Phil Hardy’s A bird’s eye view: nightjars and goatsuckers

Published 1:59 pm Saturday, August 26, 2017

Recently Johnny Shiver of Americus asked me, “Why don’t I have any Chuck-will’s-widows in my neighborhood anymore?” His inquiry got me to thinking that it’s been a very long time since I’ve heard any around my neighborhood also. What’s going on?
A quick Internet search on the Cornell Lab of Ornithology’s website All About Birds showed that these birds are of least concern, according to the IUCN (International Union for Conservation of Nature) Red List. In case you aren’t familiar with the IUCN ratings they are, from least to most severe, as follows: least concern, conservation dependent, near threatened, vulnerable, endangered, critically endangered, extinct in the wild and extinct.
So why haven’t I and many of my birding friends heard these southern denizens of the night sing their melodious yet monotonous call in recent times? When was the last time you heard them? Can you recall?
The most fun times of my youth were camping trips with my Boy Scout troop. Red Top Mountain and Hard Labor Creek state parks were our favorite destinations. It was inevitable that I would always pitch my tent in an area that had Chuck-will’s-widows or Whip-poor-wills. After a day of playing, a meal (if you could call a hot-dog on a stick a meal) and a campfire, our leader would announce that it was time for us to get some sleep. All comfortable in my sleeping bag and recapping the day, it never failed that a Chuck-will’s-widow would occupy an area adjacent to my tent and crank up his unique song.
Chucks don’t call only once or twice to announce territory or for a mate. I checked with the Department of Redundancy Department and found that their onomatopoeic call is made repetitively, over-and-over, continuously and recurring. At times the calling lasted for hours, or so it seemed to this young Boy Scout.
“Is this bird ever going to shut-up?” I wondered.
And when it did stop its soliloquy, I couldn’t sleep for wondering when it was going to start up again. That’s when the bird would move to the other side of my tent and begin all over again its marathon singing session.
Chuck-will’s-widows and Whip-poor-wills are members of a group of birds known as nightjars. Their Latin genus name, Caprimulgus, literally translates to goatsucker. Goat what?
Once upon a time, well before Al invented the Internet, before 8-track tapes and even before Aristotle in 300 B.C., it was thought that these birds, because of their cryptic coloration, their superficial resemblance to owls, huge mouths and their nocturnal and crepuscular life style, would suckle nanny goats at night rendering them dry the next morning. One source I read indicated the goat would often go blind as a result! Nightjars were even associated with witchery.
We now know these stories to be superstition and old wives’ tales because nightjars are strictly insectivores. Their foraging habits near goats and sheep is largely due to the presence of insects around livestock.
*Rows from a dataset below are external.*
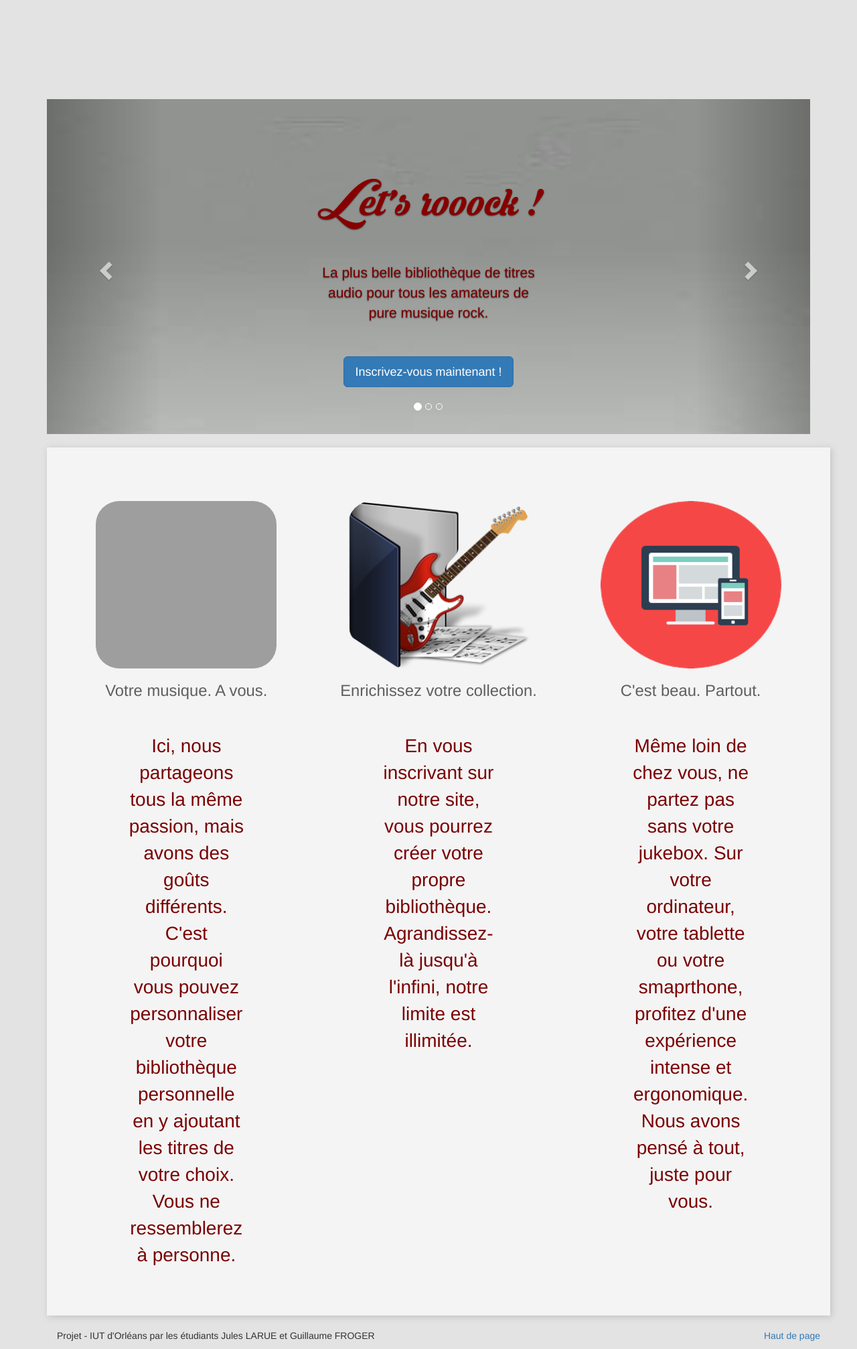
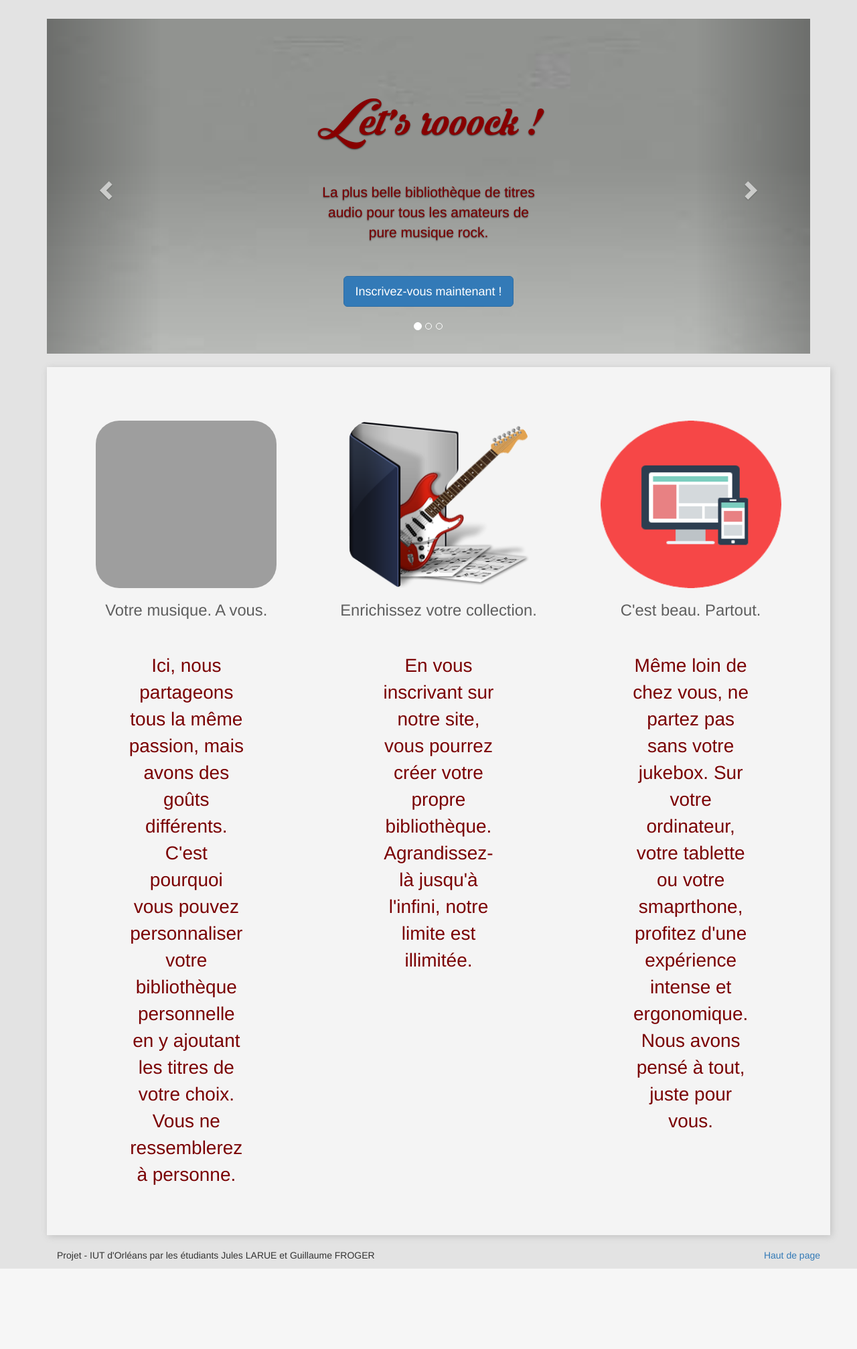
Before and after one commit to jules-larue/myJukebox, a Flask app: page /home in a window 1280 px wide. Shown: the part 52-2066 px from the top of the page at 67% size. After the commit the page ends 1946 px from the top, so only its background shows below. Run offline with Flask 2, Linux system fonts and the light colour scheme; some libraries are stand-ins or nearby versions; grey boxes are pictures that could not be loaded.

Commit message:
correction problème affichage carousel sur l'accueil

```diff
--- a/app/static/home.css
+++ b/app/static/home.css
@@ -6,7 +6,7 @@
 }
 
 .main{
-    margin-top:70px;
+    margin-top:40px !important;
 }
 
 .hello{
```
My gut feeling tells me the reason we are hearing fewer of these birds calling on our spring and summer nights is due to 1) habitat loss, 2) predators such as feral/outdoor cats, raccoons and o’possums, and 3) pesticide use. In fact, according to Charlie Muise, Georgia’s Important Bird Area coordinator, a very large percentage of the most steeply declining bird species are insectivores. But science doesn’t rely on a researcher’s feelings or instincts. Facts, data and field work are required to make the determination. And herein lies the problem.
My National Geographic field guide, Complete Birds of North America, indicates that the nocturnal habits of most (nightjar) species make study difficult. Much remains unknown about these secretive, migratory birds. Habitat deterioration and or destruction and pesticides present the greatest threats.
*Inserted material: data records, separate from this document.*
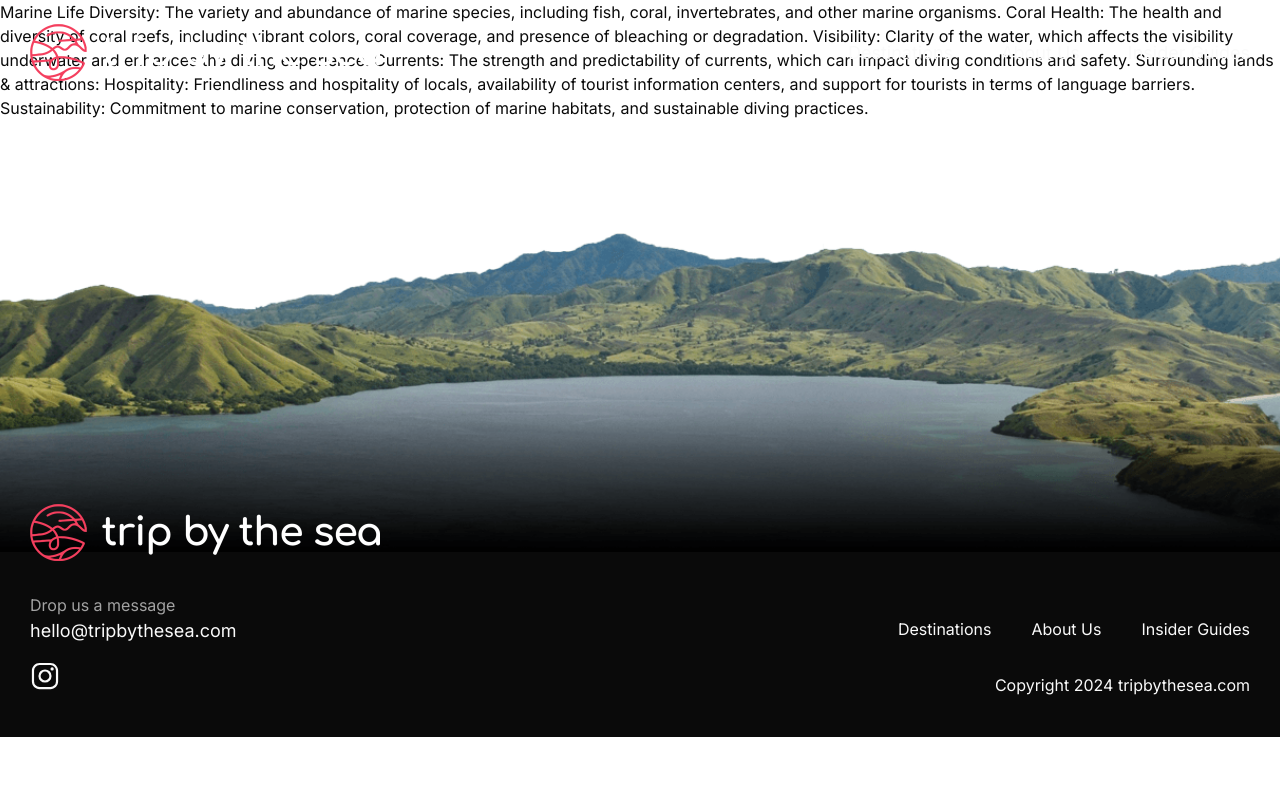
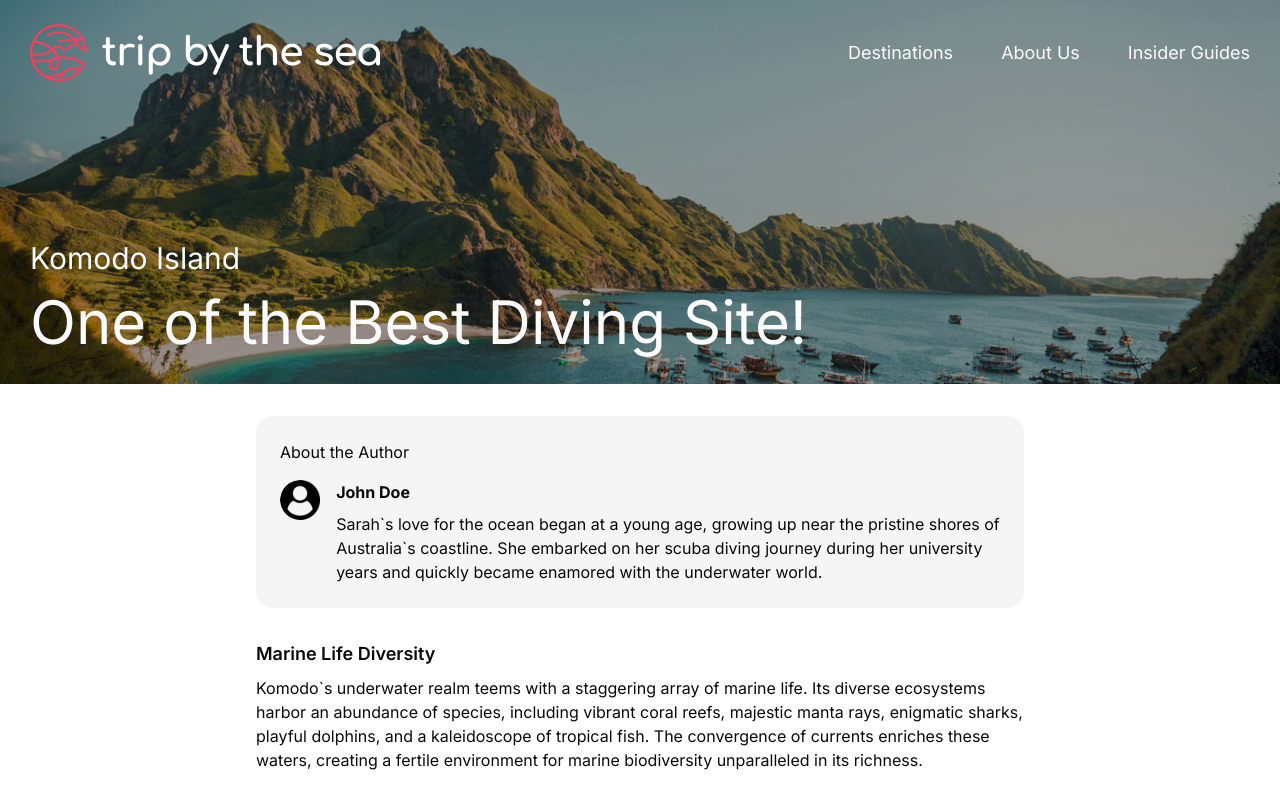
Before and after one commit to dhantosy/tripbythesea, a Next.js app: page /destinations/komodo-island/john-doe in a window 1280 px wide. Shown: the top 792 px of the page. Built offline with nearby package versions, Linux system fonts and the light colour scheme.

Commit message:
feat: added review detail page

```diff
--- a/src/app/destinations/komodo-island/john-doe/page.tsx
+++ b/src/app/destinations/komodo-island/john-doe/page.tsx
@@ -1,20 +1,103 @@
+import Container from '@/components/section/Container'
+import HeroReviewDetail from '@/components/section/HeroReviewDetail'
+import UserReviewScore from '@/components/section/UserReviewScore'
+import UserReviewInfo from '@/components/section/UserReviewInfo'
+import BannerImage from '@public/images/komodo-2.jpg'
+import UserDefault from '@public/images/user.png';
+
+const reviewerData = {
+  img: UserDefault.src,
+  imgAlt: 'John Doe photo',
+  username: 'John Doe',
+  description: 'Sarah`s love for the ocean began at a young age, growing up near the pristine shores of Australia`s coastline. She embarked on her scuba diving journey during her university years and quickly became enamored with the underwater world.',
+}
+
+const hightlightData = [
+  'Crystal Clear Sea Water',
+  'Rich Diversity of Sea Creatures',
+  'Vibrant Coral Gardens',
+  'Manta Point!',
+  'Quite Affordable',
+];
+
+const checklistData = [
+  {
+    title: 'Marine Life Diversity',
+    rate: 93
+  },
+  {
+    title: 'Coral Health',
+    rate: 81
+  },
+  {
+    title: 'Water Visibility & Currents',
+    rate: 75
+  },
+  {
+    title: 'Surrounding Attractions',
+    rate: 90
+  },
+  {
+    title: 'Sustainability',
+    rate: 80
+  },
+]
+
 export default function KomodoIslandJohnDoe() {
 
   return (
-    <div>
-      Marine Life Diversity: The variety and abundance of marine species, including fish, coral, invertebrates, and other marine organisms.
-
-      Coral Health: The health and diversity of coral reefs, including vibrant colors, coral coverage, and presence of bleaching or degradation.
-
-      Visibility: Clarity of the water, which affects the visibility underwater and enhances the diving experience.
-
-      Currents: The strength and predictability of currents, which can impact diving conditions and safety.
-
-      Surrounding lands & attractions:
-
-      Hospitality: Friendliness and hospitality of locals, availability of tourist information centers, and support for tourists in terms of language barriers.
-
-      Sustainability: Commitment to marine conservation, protection of marine habitats, and sustainable diving practices.
-    </div>
+    <main>
+      <HeroReviewDetail
+        destination='Komodo Island'
+        title='One of the Best Diving Site!'
+        img={BannerImage.src}
+        imgAlt='Komodo Island Photo'
+        blurDataUrl={BannerImage.blurDataURL || ''}
+      />
+      <Container>
+        <div className='mx-auto max-w-3xl'>
+          <UserReviewInfo
+            img={reviewerData.img}
+            imgAlt={reviewerData.imgAlt}
+            username={reviewerData.username}
+            description={reviewerData.description}
+          />
+          <div>
+            <div>
+              <h2 className='text-lg mb-2 mt-4 font-semibold'>Marine Life Diversity</h2>
+              <p>Komodo`s underwater realm teems with a staggering array of marine life. Its diverse ecosystems harbor an abundance of species, including vibrant coral reefs, majestic manta rays, enigmatic sharks, playful dolphins, and a kaleidoscope of tropical fish. The convergence of currents enriches these waters, creating a fertile environment for marine biodiversity unparalleled in its richness.</p>
+            </div>
+            <div>
+              <h2 className='text-lg mb-2 mt-4 font-semibold'>Coral Health</h2>
+              <p>The health of Komodo`s coral reefs is of paramount importance, serving as the foundation of the marine ecosystem. While these reefs face threats such as coral bleaching, pollution, and overfishing, concerted conservation efforts are underway to mitigate these challenges. Marine protected areas and sustainable diving practices aim to preserve coral health and promote resilience in the face of environmental stressors.</p>
+            </div>
+            <div>
+              <h2 className='text-lg mb-2 mt-4 font-semibold'>Water Visibility and Currents</h2>
+              <p>One of the most captivating aspects of diving in Komodo is its crystal-clear waters and dynamic currents. Excellent visibility allows for immersive underwater experiences, while nutrient-rich currents attract an astonishing array of marine life. Divers can drift along exhilarating currents, encountering schools of fish, vibrant coral gardens, and breathtaking underwater seascapes.</p>
+            </div>
+            <div>
+              <h2 className='text-lg mb-2 mt-4 font-semibold'>Surrounding Attractions</h2>
+              <p>Beyond its marine wonders, Komodo Island offers a wealth of attractions for nature enthusiasts and adventurers alike. Trekking through rugged landscapes reveals stunning vistas, hidden waterfalls, and encounters with Komodo dragons in their natural habitat. Exploring neighboring islands unveils pristine beaches, ancient volcanic formations, and cultural insights into the region`s rich heritage.</p>
+            </div>
+            <div>
+              <h2 className='text-lg mb-2 mt-4 font-semibold'>Sustainability</h2>
+              <p>Sustainability lies at the heart of efforts to preserve Komodo`s natural treasures for future generations. Community-based initiatives, marine protected areas, and responsible tourism practices strive to minimize environmental impact while maximizing benefits for local communities. Through education, conservation, and sustainable development, stakeholders work together to safeguard Komodo`s ecological integrity and cultural heritage.</p>
+            </div>
+            <div>
+              <h2 className='text-lg mb-2 mt-4 font-semibold'>Closing</h2>
+              <p>Komodo Island is a testament to the incredible diversity and beauty of our planet`s` marine ecosystems. From its vibrant coral reefs to its majestic marine inhabitants, every aspect of this underwater paradise beckons exploration and appreciation. By embracing sustainability and conservation, we can ensure that Komodo`s` natural wonders continue to inspire awe and wonder for generations to come. So, pack your bags, dive into the depths, and discover the magic of Komodo Island for yourself.</p>
+            </div>
+          </div>
+          <UserReviewScore
+            score={(checklistData.reduce((n, { rate }) => n + rate, 0) / 5).toFixed(0)}
+            highlight={hightlightData}
+            checklist={checklistData}
+            img={BannerImage.src}
+            imgAlt='Score Background'
+            blurDataUrl={BannerImage.blurDataURL || ''}
+          />
+        </div>
+      </Container>
+    </main>
   )
 };
--- a/src/components/section/FeaturedReviews/index.tsx
+++ b/src/components/section/FeaturedReviews/index.tsx
@@ -6,7 +6,7 @@ export default function FeaturedReviews() {
 
   return (
     <Container>
-      <div className='relative p-7 rounded-2xl overflow-hidden after:content-[""] after:w-full after:from-neutral-800 after:to-rose-900 after:bg-gradient-to-b after:from-40% after:h-full after:absolute after:top-0 after:left-0'>
+      <div className='relative p-7 rounded-2xl overflow-hidden after:content-[""] after:w-full after:from-neutral-800 after:to-[#c76d17] after:bg-gradient-to-b after:from-40% after:h-full after:absolute after:top-0 after:left-0'>
         <div className='relative z-10'>
           <div className='mb-10 text-neutral-50'>
             <h2 className='text-4xl'>Featured User Reviews</h2>
--- /dev/null
+++ b/src/components/section/HeroReviewDetail/index.tsx
@@ -0,0 +1,35 @@
+import Image from 'next/image'
+import Container from '@/components/section/Container'
+import { HeroReviewDetailProp } from './types'
+
+export default function HeroReviewDetail({
+  destination,
+  title,
+  img,
+  imgAlt,
+  blurDataUrl,
+}: HeroReviewDetailProp) {
+
+  return (
+    <section className='relative h-96'>
+      <div className='absolute w-full h-full after:content-[""] after:w-full after:bg-black after:opacity-40 after:h-full after:absolute'>
+        <Image
+          src={img}
+          alt={imgAlt}
+          sizes='100vw, 33vw'
+          style={{ objectFit: 'cover' }}
+          fill
+          priority
+          placeholder='blur'
+          blurDataURL={blurDataUrl}
+        />
+      </div>
+      <div className='absolute bottom-8 left-0 w-full'>
+        <Container>
+          <p className='text-lg md:text-3xl mb-4 text-neutral-50'>{destination}</p>
+          <h1 className='text-3xl md:text-6xl text-neutral-50'>{title}</h1>
+        </Container>
+      </div>
+    </section>
+  )
+};
--- /dev/null
+++ b/src/components/section/HeroReviewDetail/types.ts
@@ -0,0 +1,7 @@
+export interface HeroReviewDetailProp {
+  destination: string;
+  title: string;
+  img: string;
+  imgAlt: string;
+  blurDataUrl: string;
+}
--- a/src/components/section/HeroTitleText/index.tsx
+++ b/src/components/section/HeroTitleText/index.tsx
@@ -4,7 +4,7 @@ import { HeroTitleTextProp } from './types'
 export default function HeroTitleText({ title, subtitle }: HeroTitleTextProp) {
 
   return (
-    <div className='bg-neutral-800 h-80 flex flex-col'>
+    <section className='bg-neutral-800 h-80 flex flex-col'>
       <Container>
         <div className='flex flex-col h-full justify-end py-10'>
           <h1 className='text-neutral-50 text-6xl'>{title}</h1>
@@ -13,6 +13,6 @@ export default function HeroTitleText({ title, subtitle }: HeroTitleTextProp) {
           )}
         </div>
       </Container>
-    </div>
+    </section>
   )
 };
--- /dev/null
+++ b/src/components/section/UserReviewInfo/index.tsx
@@ -0,0 +1,27 @@
+import Image from 'next/image'
+import { UserReviewInfoProp } from './types'
+
+export default function UserReviewInfo({ img, imgAlt, username, description }: UserReviewInfoProp) {
+
+  return (
+    <section className='my-8 bg-neutral-100 p-6 rounded-2xl'>
+      <h2 className='mb-4'>About the Author</h2>
+      <div className='flex flex-row gap-3'>
+        <div className='basis-1/6'>
+          <div className='relative overflow-hidden rounded-full'>
+            <Image
+              src={img}
+              alt={imgAlt}
+              width={40}
+              height={40}
+            />
+          </div>
+        </div>
+        <div className='basis-7/6'>
+          <p className='font-bold mb-2'>{username}</p>
+          <p>{description}</p>
+        </div>
+      </div>
+    </section>
+  )
+};
--- /dev/null
+++ b/src/components/section/UserReviewInfo/types.tsx
@@ -0,0 +1,6 @@
+export interface UserReviewInfoProp {
+  img: string;
+  imgAlt: string;
+  username: string;
+  description: string;
+}
--- /dev/null
+++ b/src/components/section/UserReviewScore/index.tsx
@@ -0,0 +1,63 @@
+import Image from 'next/image'
+import { FaStar } from 'react-icons/fa'
+import { UserReviewScoreProp } from './types'
+
+export default function UserReviewScore({ score, highlight, checklist, img, imgAlt, blurDataUrl }: UserReviewScoreProp) {
+
+  return (
+    <section className='bg-neutral-800 text-neutral-50 p-8 rounded-2xl mt-20 relative overflow-hidden'>
+      <div className='absolute top-0 left-0 w-full h-full after:content-[""] after:w-full after:bg-neutral-900 after:opacity-90 after:h-full after:absolute'>
+        <Image
+          src={img}
+          alt={imgAlt}
+          sizes='100vw, 33vw'
+          style={{ objectFit: 'cover' }}
+          fill
+          priority
+          placeholder='blur'
+          blurDataURL={blurDataUrl}
+        />
+      </div>
+      <div className='relative '>
+        <div className='h-32 w-32 rounded-full bg-rose-500 flex items-center justify-center m-auto relative'>
+          <div className='font-bold text-5xl'>
+            {score}
+          </div>
+        </div>
+        <div className='flex flex-wrap -mx-6 mt-10'>
+          <div className='flex-[50%] px-6'>
+            <h4 className='font-semibold text-xl mb-3'>Main Highlights</h4>
+            {highlight.map((item) => {
+              return (
+                <div key={item} className='flex gap-2 mb-1 items-center'>
+                  <span><FaStar className='text-amber-400' /></span>
+                  <span>{item}</span>
+                </div>
+              )
+            })}
+          </div>
+          <div className='flex-[50%] px-5'>
+            <h4 className='font-semibold text-xl mb-3'>Score Breakdown</h4>
+            {checklist.map(({ title, rate }) => {
+              return (
+                <div key={title}>
+                  <div className='flex gap-3 justify-between'>
+                    <div>
+                      {title}
+                    </div>
+                    <div className='text-xl font-semibold'>
+                      {rate}
+                    </div>
+                  </div>
+                  <div className='w-full bg-gray-200 rounded-full h-2.5 mb-4 dark:bg-gray-700'>
+                    <div className='bg-rose-500 h-2.5 rounded-full dark:bg-rose-500' style={{ width: `${rate}%` }} />
+                  </div>
+                </div>
+              )
+            })}
+          </div>
+        </div>
+      </div>
+    </section>
+  )
+};
--- /dev/null
+++ b/src/components/section/UserReviewScore/types.ts
@@ -0,0 +1,13 @@
+interface ChecklistProp {
+  title: string;
+  rate: number;
+}
+
+export interface UserReviewScoreProp {
+  score: string;
+  img: string;
+  imgAlt: string;
+  blurDataUrl: string;
+  highlight: string[];
+  checklist: ChecklistProp[];
+}
```
Also changed, not shown: public/images/user-white.png (added).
The Cornell Lab of Ornithology, Birds of North America, website indicates “… little is known about nesting behavior, breeding success, habitat use and population status. These knowledge gaps are especially troubling. Although Chuck-will’s-widows are known to nest in suburban habitat, the extreme nature of urban sprawl and intensified agriculture in the South may be causing population declines that are as yet undetected.”
The plain and simple truth is this: due to the nocturnal and migratory life-style of Chuck-will’s-widows and Whip-poor-wills, research and knowledge are very limited. If I were researching a bird I think I would be more productive to study a bird I could actually see than one so camouflaged, secretive and nocturnal.
So, what can we do to add knowledge to this deficient data base? Well for one thing I have decided to take on a nightjar survey route that will help researchers determine answers to questions concerning population densities. If you are interested in learning more about nightjars or want to have your own survey route, go to on the Internet. Their research depends on volunteers like you and me.
Remember to enjoy our wild birds.

Phil Hardy, a bird watcher and bird photographer, lives in Americus.